Fall is upon us with winter closing in and the kids are back in school. Soon the kids will be bringing home more than homework. The common cold is the most common viral infection in the world. It affects everyone, young and old alike worldwide. Adults will usually have anywhere from 2-5 colds a year where as school children tend to have as many as 12 colds a year.
In the US there are 75-100 million visits to the Drs office for colds costing over $7 1/2 billion. In addition to that Americans are spending almost $3 million on over the counter medications and another $400 million on prescription medications to relieve the common cold. In addition to the high financial cost of the common cold children miss approximately 180 million school days causing parent to miss approximately 126 million workdays in order to stay home and care for their children that are home suffering from the common cold.
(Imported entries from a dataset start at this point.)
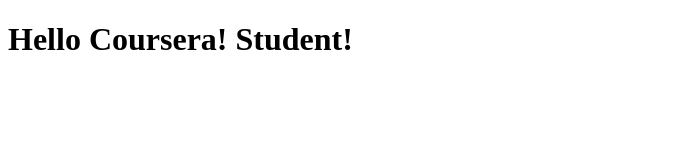
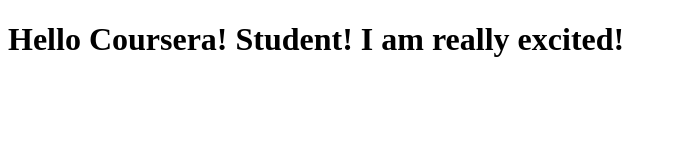
Before and after one commit to joe4091679/coursera-angular, a plain HTML site: page index.html in a window 1280 px wide. Shown: the whole page, without its empty margins (0-677 px from the left). Drawn offline with Linux system fonts and the light colour scheme.

Commit message:
A new version of web file

```diff
--- a/index.html
+++ b/index.html
@@ -9,7 +9,7 @@
 </head>
 
 <body>
-    <h1>Hello Coursera! Student!</h1>
+    <h1>Hello Coursera! Student! I am really excited!</h1>
 </body>
 
 </html>
```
Then you add the employees that miss 150 million workdays because they have a cold and the economic cost is significant, $20 billion a year accounting for 40% of the lost work due to illness every year in the US. That’s for only one of the common illnesses that comes with winter.
The common cold is a highly contagious viral infection. There are over 200 viruses that are known to cause the common cold, the most common being the rhino viruses causing 30%-35% of adult colds. Other common culprits include the adenoviruses, corona virus and the para influenza virus and that’s only a small portion of the viruses that can cause a common cold. This is the main reason colds are such a recurring problem. There’s just no way your body can build a resistance to all of them.
These viruses usually affect the areas in the upper respiratory tract, ie your mouth, nose and throat, which leads to the typical symptoms of the common cold like the sore throat, runny nose, nasal congestion and cough. What makes the common cold so contagious is how easily and quickly it spreads, especially in children. all you have to do is touch something that has been either touched by someone that already has a cold or someone coughed or sneezed and droplets landed on it. Things like toys, door knobs and faucets are commonly touched objects especially in public places. The viruses that cause the common cold can live almost anywhere including pens, telephones, computers, especially the keyboard and mouse as well as books for several hours making it possible to become infected hours after the object was contaminated.
So far there is no “cure” for the common cold, mostly because there are too many viruses that can cause it and antibiotics will not help because a cold is a viral infection not a bacterial one. However, there are medications available that can speed your recovery. There are also numerous over the counter medications like acetaminophen and nasal decongestants that can help relieve the symptoms of a common cold. However, the American Academy of Pediatrics and the FDA strongly recommend that children under the age of 2 not be given over the counter cold medicines. There are also a variety of herbs and supplements that are popular for relieving cold symptoms the most common being vitamin C, others also feel that echinacea also can shorten the life of a cold.
You may not be able to prevent all your colds but there are things you can do to reduce them. Top of the list is practice good handwashing and teach children to do the same. If you have a cold carry tissues and sneeze or cough into the tissue and then dispose of them immediately. If you or your child doesn’t have a tissue then cough or sneeze into the crook of your elbow instead of your hand as your hand can spread the virus much faster than an arm. Keep common areas clean especially counter tops and wash children’s toys frequently. Another important component of preventing colds is strengthening your immune system. The best way to strengthen your immune system is to eat a well balanced diet with fresh fruits and vegetables as well as regular exercise.